It was, however, not to be. With the greatest reluctance, he allowed himself to be persuaded to return as head of the army in what looked to be a looming war with France. He served in that position from July 1798 to December 1799 when, having caught a chill on a brief spell back to inspect his properties in the freezing rain and snow on December 12, his health suddenly deteriorated.

The great man passed away at 10pm on December 14 at the age of 67.

His last words were "Tis well".
9. While standing in front of a fire once, it grew too hot, and George Washington said he had to move. One of his companions jokingly remarked that a general should always stand fire. Washington made which reply?

Answer: "It doesn't look well for a general to receive fire from behind"

On Washington's death in 1799, people throughout the world were saddened on hearing of the passing of such a great leader. Napoleon, in spite of his country's troubled relationship with the USA, ordered ten days of mourning throughout France. In America, people wore mourning clothes for months as a mark of respect. Plans were made by the government to build a giant mausoleum at a staggering cost, for the time, of $200,000, to move his body to the Capitol, but this plan was defeated by the South. Today his tomb continues to remain where he was at his happiest - at his home at Mount Vernon. "Tis well".
10. When Sir Thomas More was awaiting a traitor's death for failing to comply with Henry VIII's desires, he was informed that the initial execution of hanging, drawing and quartering had been commuted by the king to decapitation instead, as an act of clemency. What was his response?

Answer: "I pray God to spare my friends from a similar clemency"

During the course of his life, More (1478-1535) was a lawyer, philosopher, writer, statesman, and finally, he rose to one of the most important positions in the land, that of Lord Chancellor. More, by virtue of his faith and his convictions, opposed the king's separation from Rome, and refused to accept that Henry was Supreme Head of the Church of England.

He stated that the Reformation was heresy. Furthermore, he refused to sign a letter asking the Pope to annul Henry's marriage to Catherine of Aragon to enable the king to marry Anne Boleyn, and subsequently refused to attend the coronation of the king's new queen as well.

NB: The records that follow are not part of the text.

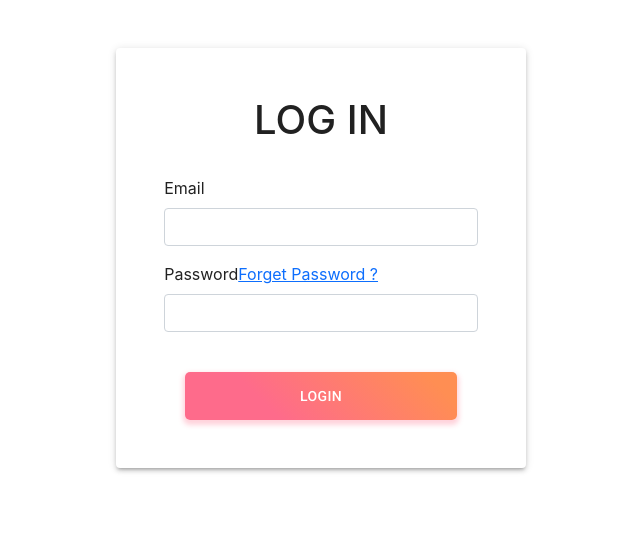
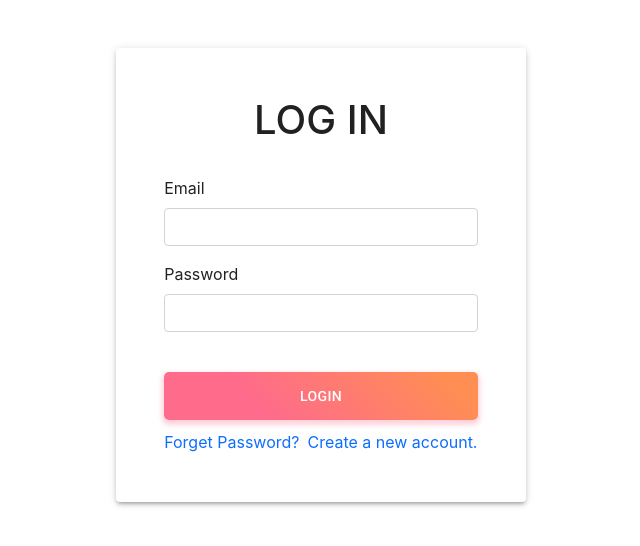
Before and after one commit to RR190701/e-Auction, a React (Create React App) app: page /log-in in a window 1280 px wide. Shown: the top 546 px of the page, without its empty margins (319-959 px from the left). Built offline with nearby package versions, Linux system fonts and the light colour scheme.

Commit message:
styled login

```diff
--- a/src/App.js
+++ b/src/App.js
@@ -13,11 +13,11 @@ const App = () => {
  return(
    <React.Fragment>
      <Router>
-       <PrivateRoute exact path="/" component={TopMenu}/>
-       {/* <Route path ='/' exact component = {TopMenu}></Route> */}
-       <Route path ='/log-in' exact component ={LogIn}></Route>
-       <Route path ='/sign-up'component ={SignUp}></Route>
-       <Route path="/profile/:username" component ={Profile}></Route>
+       <PrivateRoute exact path="/profile" component={Profile}/>
+       <Route exact path ='/' exact component = {TopMenu}></Route>
+       <Route  exact path ='/log-in' exact component ={LogIn}></Route>
+       <Route   exact path ='/sign-up'component ={SignUp}></Route>
+       {/* <Route path="/profile" component ={Profile}></Route> */}
        <Route path = "/ForgetPassword" component ={ForgetPassword}></Route>
        <Route path = "/passwordreset:resetToken" component ={ResetPassword}></Route>
      </Router>
--- a/src/components/Login/LogIn.js
+++ b/src/components/Login/LogIn.js
@@ -1,33 +1,28 @@
-import React ,{useEffect, useState} from 'react';
-import { makeStyles } from '@material-ui/core/styles';
-import Paper from '@material-ui/core/Paper';
-import Button from '@material-ui/core/Button';
+import React, { useEffect, useState } from "react";
+import { makeStyles } from "@material-ui/core/styles";
+import Paper from "@material-ui/core/Paper";
+import Button from "@material-ui/core/Button";
 import Joi from "joi-browser";
 import "./style.css";
-import axios from 'axios';
-import {Link} from 'react-router-dom'
+import axios from "axios";
+import { Link } from "react-router-dom";
 
 const useStyles = makeStyles((theme) => ({
-
   LoginButton: {
-
-            background: 'linear-gradient(45deg, #FE6B8B 30%, #FF8E53 90%)',
+    background: "linear-gradient(45deg, #FE6B8B 30%, #FF8E53 90%)",
     border: 0,
     borderRadius: "5px",
-            boxShadow: '0 3px 5px 2px rgba(255, 105, 135, .3)',
-            color: 'white',
+    boxShadow: "0 3px 5px 2px rgba(255, 105, 135, .3)",
+    color: "white",
     height: 48,
-            width:'17rem',
-            padding: '0 30px ',
+    width: "100%",
+    padding: "0 30px ",
     // marginTop:'2rem',
     // marginBottom:'2rem',
-      }
-
+  },
 }));
 
-
-const LogIn = ({history}) => {
-
+const LogIn = ({ history }) => {
   const classes = useStyles();
 
   // const [account, setAccount] = useState({ email :"", password: ""});
@@ -36,37 +31,45 @@ const LogIn = ({history}) => {
   const [password, setpassword] = useState("");
 
   useEffect(() => {
-      if(localStorage.getItem("authToken")){
-        history.push("/");
+    if (localStorage.getItem("authToken")) {
+      history.push("/profile");
     }
-    }, [history])
+  }, [history]);
+
+  //joi schema
   // const  schema = {
   //   email: Joi.string().email().required().label("Email Address"),
   //   password: Joi.string().required().label("Password")
   // };
 
+  const LoginSubmit = async (e) => {
 
-  const LoginSubmit = async (e) => {
     e.preventDefault();
+
+    // const err = validate();
+    // setErrors(err);
+
     const config = {
       headers: {
-        "Content-Type": "application/json"
-      }
-    }
+        "Content-Type": "application/json",
+      },
+    };
+
     try {
-  const {data} = await axios.post("/api/auth/login", { email, password},config);
+      const { data } = await axios.post(
+        "/api/auth/login",
+        { email, password },
+        config
+      );
       localStorage.setItem("authToken", data.token);
-history.pushState('/');
-} catch (error)
-{
-  setErrors(error.response.data.error)
+      history.push("/profile");
+    } catch (error) {
+      setErrors(error.response.data.error);
       setTimeout(() => {
         setErrors("");
       }, 5000);
     }
-}
-
-
+  };
 
   //     const validate = () =>{
 
@@ -81,6 +84,7 @@ history.pushState('/');
 
   //     }
 
+
   //     const validateProperty = ({name, value}) =>{
 
   //       const obj = {[name]: value};
@@ -90,7 +94,6 @@ history.pushState('/');
 
   //       const {error} = Joi.validate(obj, subSchema)
   //       return error? error.details[0].message:null;
-
 
   //     }
 
@@ -105,51 +108,72 @@ history.pushState('/');
   //   if(errorMessage) e[input.name] = errorMessage;
   //   else delete e[input.name];
 
-
   //   setErrors(e);
   //   setEmail(a);
   //   setpassword(b);
 
   //  }
 
-
   return (
     <Paper className="LoginPaper" elevation={3}>
-
       <h1 className="text-center pb-4 pt-5">LOG IN</h1>
       <form onSubmit={LoginSubmit}>
         <div className="mb-3">
-    <label htmlFor="exampleInputEmail1" className="form-label">Email</label>
-    <input type="text" value ={email}
-    onChange={(e)=> setEmail(e.target.value)}
-    name = "email"
+          <label htmlFor="exampleInputEmail1" className="form-label">
+            Email
+          </label>
+          <input
+            type="text"
+            value={email}
+            onChange={(e) => setEmail(e.target.value)}
+            name="email"
             tabIndex={1}
-     className="form-control" id="exampleInputEmail1" aria-describedby="emailHelp"></input>
-     {errors.email && <div className ="alert alert-danger">{errors.email}</div>}
+            className="form-control"
+            id="exampleInputEmail1"
+            aria-describedby="emailHelp"
+          ></input>
+          {/* {errors.email && (
+            <div className="alert alert-danger">{errors.email}</div>
+          )} */}
         </div>
         <div className="mb-3">
-    <label htmlFor="exampleInputPassword1" className="form-label">Password
-
-    <Link to="/ForgetPassword" tabIndex={2}>Forget Password ?</Link>
+          <label htmlFor="exampleInputPassword1" className="form-label">
+            Password
           </label>
-    <input type="password" value ={password}
-    onChange={(e)=> setpassword(e.target.value)}
-    name ="password"
+          <input
+            type="password"
+            value={password}
+            onChange={(e) => setpassword(e.target.value)}
+            name="password"
             tabIndex={3}
-    className="form-control" id="exampleInputPassword1"></input>
-    {errors.password && <div className ="alert alert-danger">{errors.password}</div>}
+            className="form-control"
+            id="exampleInputPassword1"
+          ></input>
+          {/* {errors.password && (
+            <div className="alert alert-danger">{errors.password}</div>
+          )} */}
         </div>
         <div className="text-center pt-4">
-  <Button type ="submit" tabIndex={4}
-      className={classes.LoginButton} >
+          <Button type="submit" tabIndex={4} className={classes.LoginButton}>
             LOGIN
           </Button>
         </div>
 
+        <div className = "helpful-link">
+        <Link to="/ForgetPassword" style = {{"textDecoration":"none"}} tabIndex={2}>
+              Forget Password?
+            </Link>
+
+        <Link to="/sign-up" style = {{"marginLeft":".5rem", "textDecoration":"none"}} tabIndex={2}>
+              Create a new account.
+            </Link>
+
+
+        </div>
+
       </form>
-
     </Paper>
   );
-}
+};
 
 export default LogIn;
--- a/src/components/Login/style.css
+++ b/src/components/Login/style.css
@@ -5,6 +5,15 @@
     padding: 0 3rem 3rem;
     margin: 3rem auto;
    }
+
+   .helpful-link {
+margin-top: 10px;
+   }
+
+   .helpful-link:link{
+    margin-left: 5px;
+       }
+
    @media(max-width:445px){
 
     .LoginPaper {
```
Also changed, not shown: 1 other file (tests, documents, lock files or other folders). Lines whose indentation alone changed are shown as unchanged.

That was too much for Henry to swallow and More was brought to trial under the trumped up charge of treason.

The court dared not find him anything but guilty - and off went his steadfast head.

He was canonised by Pope Leo XIII in 1886 and, oddly enough, also added to the Church of England's calendar of Saints and Heroes in 1980.
Source: Author Creedy

This quiz was reviewed by FunTrivia editor bloomsby before going online.
Any errors found in FunTrivia content are routinely corrected through our feedback system.
Related Quizzes
This quiz is part of series Quotable Quotes:

Various quizzes of quotes that have intrigued, inspired or amused me. I hope you enjoy them :)

  1. Amusing Quotes from History's Great Figures Tough
  2. Quotes About Young People Over Time Average
  3. Quotes from Famous Actresses Easier
  4. Inspirational Quotes from Famous Women Easier
  5. Remarkable Quotes From Remarkable People Easier
  6. Remarkable Quotes from Remarkable People 2 Easier
  7. Chuckles from Leading Ladies Average
  8. Quotes from Great Writers Easier
  9. What Does My Latin Quote Mean? Very Easy
  10. The Last Few Moments Average

Also part of quiz list
6/24/2024, Copyright 2024 FunTrivia, Inc. - Report an Error / Contact Us